"The Labour Party and the wider anti-racist movement need to do better at placing counter narratives online"
I’ve always considered clicktivism a pejorative term. Tweeting, posting and hashtags to me felt too easy, not enough hard work to be real activism. Central to my understanding of activism was going out, knocking on doors, talking to people face to face who disagree with you and putting the miles in. Activism came at some kind of sacrifice, time, and or money.
These criticisms of clicktivism in social justice movements has been the precise reason that the far right have been able to co-opt, and organise through online spaces. There is a very low entry for participation, little social cost of joining and no need to spend evenings in meetings. Attending a British National Party local meeting is more difficult that watching Tommy Robinson on Youtube or retweeting an article from the fake-news site Breitbart.
The anti-racist/facist movement have been slow to respond to this growing far right presence online. I think firstly because we have rightly built movements on community organising principles placing people and relationships at its heart.
Secondly because of the atomised nature of the far right presence online it is hard to understand and coordinate against. This is not UKIP or the National Front; an organisation which has meetings, agendas and candidates in an election. This is what Hope Not Hate in their recent State of Hate publication called a post-organisational far right. They are organic movements born out of 4chan message boards and have very little in the way of traditional hierarchies apart from several connect ‘leaders’ like Tommy Robinson.
I was shocked in reading the below paragraph from the recent Hope Not Hate report mentioned above:
’The far right’s online threat as brought into stark relief in the days immediately after the Westminster terrorist attach in March 2017. The most mentioned person on Twitter in the UK during the 24 hours that followed was Paul Joseph Watson the London-based editor of the US conspiracy website InfoWars, with a series of vehemently anti-muslim tweets. A video shot at the scene of the attack by Stephen Lennon, alias ‘Tommy Robinson’ - the founder of the anti-Muslim street gang, the English Defence League (EDL) - was watched over three million times in just 72 hours.’
This level of reach for the far right is unprecedented and although is includes people outside the UK; it represents an international, organised far right. Most worryingly it represents the beginnings of a unified far right.

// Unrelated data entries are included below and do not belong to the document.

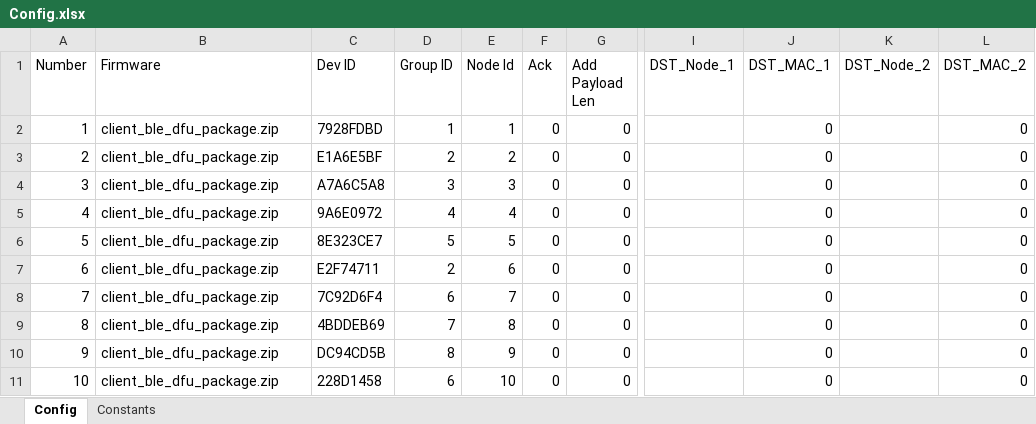
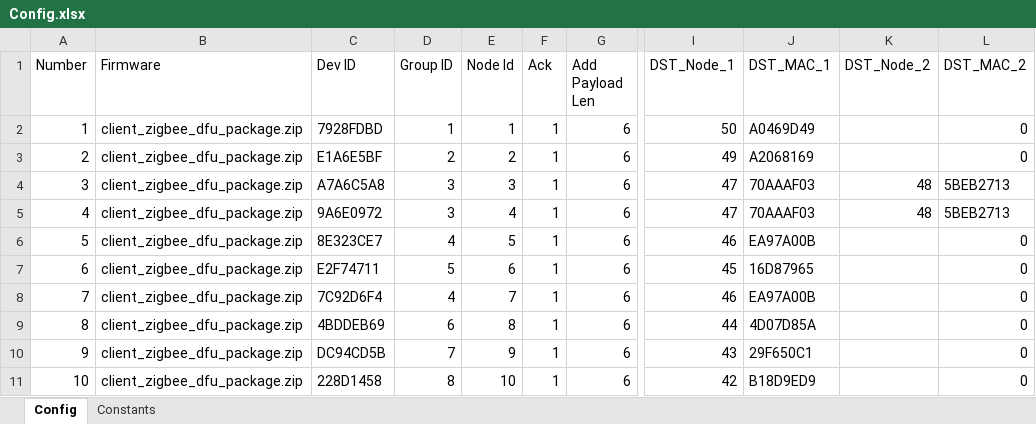
Before and after one commit to Rouben94/P6_Software, an Excel workbook: Benchmark Management/Config.xlsx, sheet Config, drawn as a sheet; only a part is shown, gaps mark what is left out; values as stored, in another font and other column widths than the file's, no borders; table styles not drawn; the diff covers the shown part only; the diff names each change by its address in the sheet, - before the commit and + after, or states it on an @@ line.

Commit message:
Changed Config.xlsx

```diff
--- a/Benchmark Management/Config.xlsx (sheet Config)
+++ b/Benchmark Management/Config.xlsx (sheet Config)
-B2:B11 (Firmware): client_ble_dfu_package.zip
+B2:B11 (Firmware): client_zigbee_dfu_package.zip
-F2:F11 (Ack): 0
+F2:F11 (Ack): 1
-G2:G11 (Add Payload Len): 0
+G2:G11 (Add Payload Len): 6
-I2 (DST_Node_1): (empty)
+I2 (DST_Node_1): 50
-J2 (DST_MAC_1): 0
+J2 (DST_MAC_1): A0469D49
-I3 (DST_Node_1): (empty)
+I3 (DST_Node_1): 49
-J3 (DST_MAC_1): 0
+J3 (DST_MAC_1): A2068169
-I4:I5 (DST_Node_1): (empty)
+I4:I5 (DST_Node_1): 47
-J4:J5 (DST_MAC_1): 0
+J4:J5 (DST_MAC_1): 70AAAF03
-K4:K5 (DST_Node_2): (empty)
+K4:K5 (DST_Node_2): 48
-L4:L5 (DST_MAC_2): 0
+L4:L5 (DST_MAC_2): 5BEB2713
-D5 (Group ID): 4
+D5 (Group ID): 3
-D6 (Group ID): 5
+D6 (Group ID): 4
-I6 (DST_Node_1): (empty)
+I6 (DST_Node_1): 46
-J6 (DST_MAC_1): 0
+J6 (DST_MAC_1): EA97A00B
-D7 (Group ID): 2
+D7 (Group ID): 5
-I7 (DST_Node_1): (empty)
+I7 (DST_Node_1): 45
-J7 (DST_MAC_1): 0
+J7 (DST_MAC_1): 16D87965
-D8 (Group ID): 6
+D8 (Group ID): 4
-I8 (DST_Node_1): (empty)
+I8 (DST_Node_1): 46
-J8 (DST_MAC_1): 0
+J8 (DST_MAC_1): EA97A00B
-D9 (Group ID): 7
+D9 (Group ID): 6
-I9 (DST_Node_1): (empty)
+I9 (DST_Node_1): 44
-J9 (DST_MAC_1): 0
+J9 (DST_MAC_1): 4D07D85A
-D10 (Group ID): 8
+D10 (Group ID): 7
-I10 (DST_Node_1): (empty)
+I10 (DST_Node_1): 43
-J10 (DST_MAC_1): 0
+J10 (DST_MAC_1): 29F650C1
-D11 (Group ID): 6
+D11 (Group ID): 8
-I11 (DST_Node_1): (empty)
+I11 (DST_Node_1): 42
-J11 (DST_MAC_1): 0
+J11 (DST_MAC_1): B18D9ED9
```
Also changed, not shown: 180 edited cells elsewhere in this sheet, sheet Constants, 2 other files.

Following the arrest of Tommy Robinson from perjury recently we have seen these online spaces now moving into physical spaces with some protests amassing tens of thousands of people under the banner of #FreeTommy. Their message of hate in a veil of respectability around family values, protection for children and free speech should not go unchallenged.
I would offer three possible policy solutions for the Labour Party in government to look to combat the threat of the far-right.
Firstly, the Labour Party and the wider anti-racist movement need to do better at placing counter narratives online. Counter narratives that not only are specifically political but support cultural groups, music, film and poetry. This does not mean necessarily that the Labour Party puts on music festivals or commissions poetry but support the institutions and networks that facilitate cultural renewal: public spaces, community groups, experts like Hope Not Hate and local government.
We tell stories to ourselves, to those that we love and to the wider world. To combat the far right we need to tell better stories, crucially online so we don’t vacate this online space to messages of hate.
Secondly, the Labour Party in power should take a hardline approach with social media companies, that facilitate this hate message. Social media companies need to move away from a libertarian lack of responsibility for content on their platforms towards a values based approach to how they police their platforms.
Thirdly the Labour Party needs to transform our immigration system from top to bottom. An end to the disastrous and inhumane hostile environment policy, alongside a managed integration process for migrants including English classes, employment support, and social activities locally. Crucially the immigration system should created with local people not enforced on them by a faceless home office. This Labour Party policy has not only caused pain to so many families, but become a bureaucratic nightmare for local authorities, SME’s and universities. The Brexit vote gives the opportunity to make our immigration system the most human centred in the world.
The far right do not win elections anymore, something we should celebrate. They are however focused on changing culture, specifically through online lies and hate. The Labour Party knows how it feels to loose one of their own with the murder of Joe Cox in 2016, so it falls to Labour to do everything it can to stop the spread of the far right in this country. If we don’t the UK will be known around the world as inward looking, and unfriendly; a place where the far right are able to thrive.
Sam Murphy is a Young Fabian member.